The carbon dioxide in the atmosphere has risen to an all-time level high as the United Kingdom reported a record low of their CO2 emissions.
Is this the classic case of bad news and good news? Or could it be an argument to bolster the need for action to curb carbon emission?
The U.S. National Oceanic and Atmospheric Administration said the CO2 levels have increased to three parts per million for the last two years bringing the total concentration to 405 parts in a million.
Breaking The 400 Level Threshold
Observation stations worldwide have recorded the rise of CO2 concentration in the atmosphere.
The average rate is 2.4 parts in a million for the last decade, Dr. Pieter Tans of the Carbon Cycle Greenhouse Gases group at NOAA said.
Two years ago, climate change scientists have recorded the monthly average exceeding 400 parts per million.
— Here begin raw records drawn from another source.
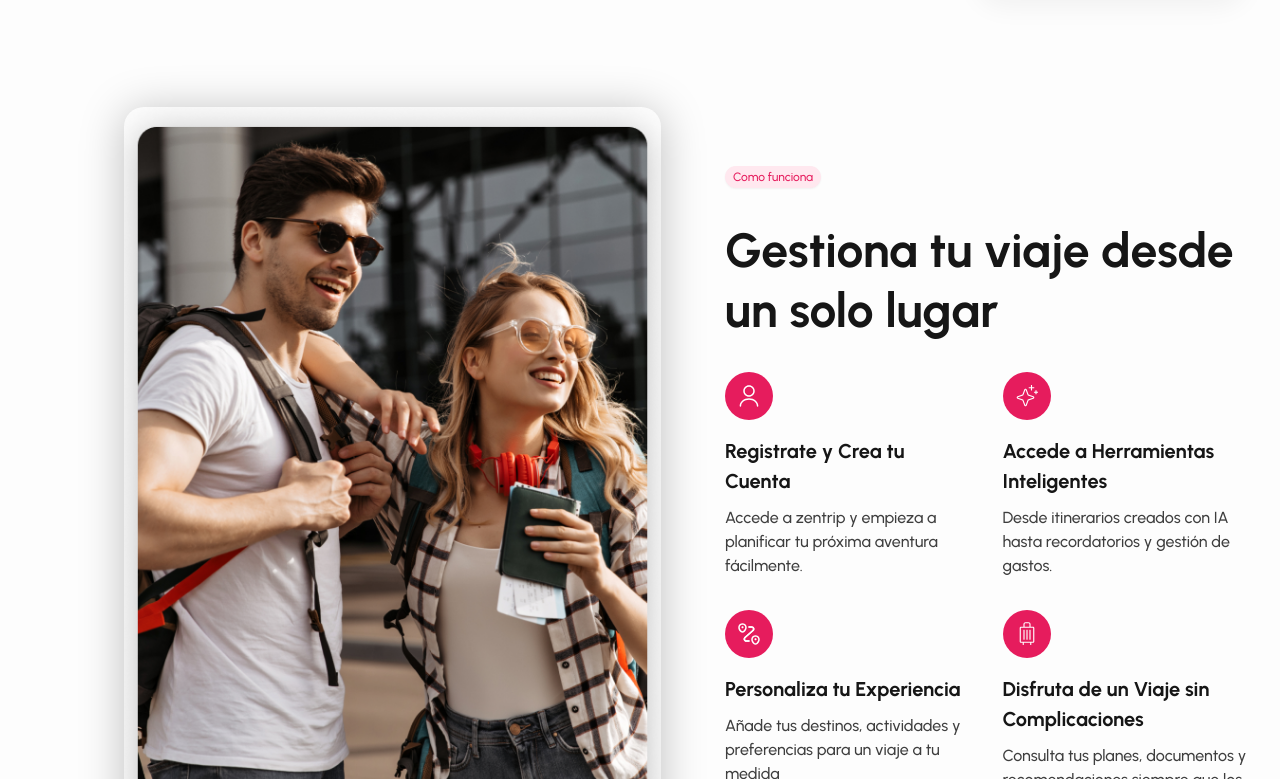
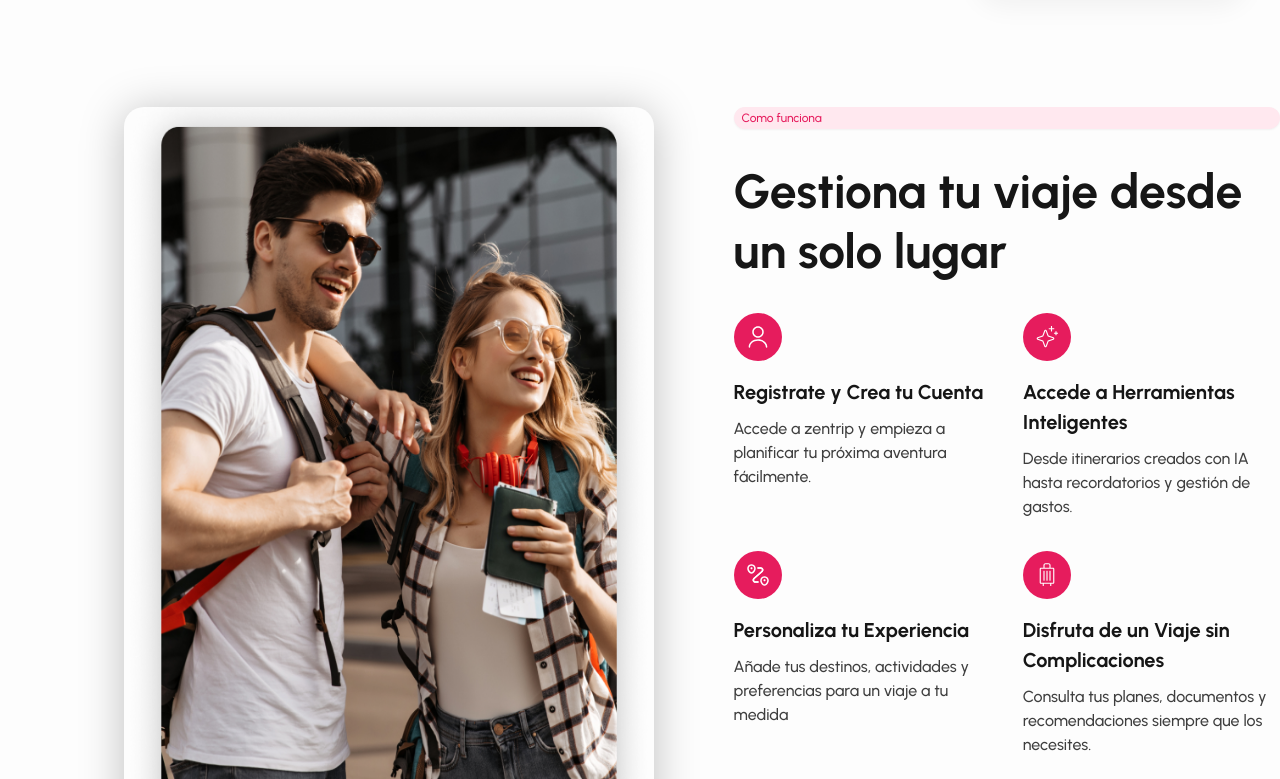
Before and after one commit to Ignacio918/viajes-app, a React (Vite) app in the folder viajes-app/: page / in a window 1280 px wide. Shown: the part 881-1660 px from the top of the page. Built offline with nearby package versions, Linux system fonts and the light colour scheme; a web font is replaced by a local one.

Commit message:
acomodar howitworks

```diff
--- a/viajes-app/src/pages/HowItWorks.tsx
+++ b/viajes-app/src/pages/HowItWorks.tsx
@@ -11,15 +11,16 @@ const HowItWorks = () => {
     <section className="how-it-works-section">
       <div className="how-it-works-container">
         {/* Imagen */}
+        <div className="left-container">
           <img
             src={fotoRandom3}
             alt="Random travel"
             className="main-image"
           />
+        </div>
 
-        {/* Contenedor derecho - Contenido */}
+        {/* Contenido */}
         <div className="right-container">
-          <div className="content-wrapper">
           <div className="badge">
             <span>Como funciona</span>
           </div>
@@ -71,7 +72,6 @@ const HowItWorks = () => {
           </div>
         </div>
       </div>
-      </div>
     </section>
   );
 };
--- a/viajes-app/src/styles/HowItWorks.css
+++ b/viajes-app/src/styles/HowItWorks.css
@@ -4,23 +4,23 @@
 }
 
 .how-it-works-container {
-  @apply container mx-auto flex items-center justify-between gap-8 max-w-[1440px];
+  @apply max-w-[1440px] mx-auto flex;
+}
+
+.left-container {
+  @apply flex justify-center items-center pl-[124px];
 }
 
 .main-image {
-  @apply w-[537px] h-[768px] ml-[124px] shadow-[0px_4px_44px_rgba(0,0,0,0.25)] rounded-[20px] object-cover;
+  @apply w-[537px] h-[768px] shadow-[0px_4px_44px_rgba(0,0,0,0.25)] rounded-[20px];
 }
 
 .right-container {
-  @apply flex-1 flex flex-col items-start justify-center gap-8 px-8;
-}
-
-.content-wrapper {
-  @apply flex flex-col items-start gap-8;
+  @apply flex flex-col gap-8 pl-20;
 }
 
 .badge {
-  @apply px-2 py-0.5 bg-[#FFE8EF] shadow-sm rounded-full flex justify-center items-center gap-0.5;
+  @apply px-2 py-0.5 bg-[#FFE8EF] shadow-sm rounded-full inline-flex;
 }
 
 .badge span {
@@ -36,7 +36,7 @@
 }
 
 .feature-card {
-  @apply flex flex-col items-start gap-4 max-w-[261px];
+  @apply flex flex-col gap-4 max-w-[261px];
 }
 
 .icon-container {
@@ -48,7 +48,7 @@
 }
 
 .feature-content {
-  @apply flex flex-col items-start gap-2.5;
+  @apply flex flex-col gap-2.5;
 }
 
 .feature-content h3 {
```
Lines whose indentation alone changed are shown as unchanged.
It was the first time the level had exceeded the 400 mark which was considered symbolic of the findings that human activity is the major cause of global warming. Until the industrial revolution, the CO2 level was at 280 parts per million.
The level of CO2 in the atmosphere has been rising after it breached the 400 level in 2015.
Even in September of last year when CO2 levels were at its lowest, the monthly average remained above the threshold. The new NOAA data is an indication that the atmospheric CO2 levels are continually growing.
The suggestion that human-caused carbon emissions have steadied for the last three years has no significant effect to the overall situation as billions of tons of greenhouse gasses have been poured into the atmosphere annually.
UK's At Record Low
While in the UK, the climate science and policy website Carbon Brief released new data indicating a decrease of CO2 output to a new low as coal usage has declined by almost 40 percent below the 1990 levels.
The pollution level in 2016 due to carbon dioxide was at the level of 381m tons, according to Carbon Brief.
UK scientists said this figure is the lowest since at the end of 19th century.
Behind The Fall
Analysts have identified several factors which have driven the decline of coal usage to 74 percent since a decade ago.
These factors include lower prices of gas, carbon taxes, and the expansion of possible sources of renewable energy. The overall drop in the demand for energy and closure of big manufacturing operations had also contributed to the fall.
Of all the factors, the analysis concluded, the one with far-reaching effect is the carbon tax which was doubled to £18 ($22) per ton of CO2 in 2015.
The Lesson Of Carbon Tax
Carbon tax or CTax stands for carbon dioxide tax. It can also be called carbon pollution tax.
The concept behind CTax is to let the fossil fuel users pay for the destruction they have caused to the environment that led to global warming. This measure is seen as deterrence for companies to go into fossil fuel.
Taxing CO2 emissions involved the imposition of taxes when the fuel is extracted or being imported.
It is hoped, as the UK experience has shown, that the reduction of the use of fossil will ultimately result in the reduction of atmospheric carbon dioxide.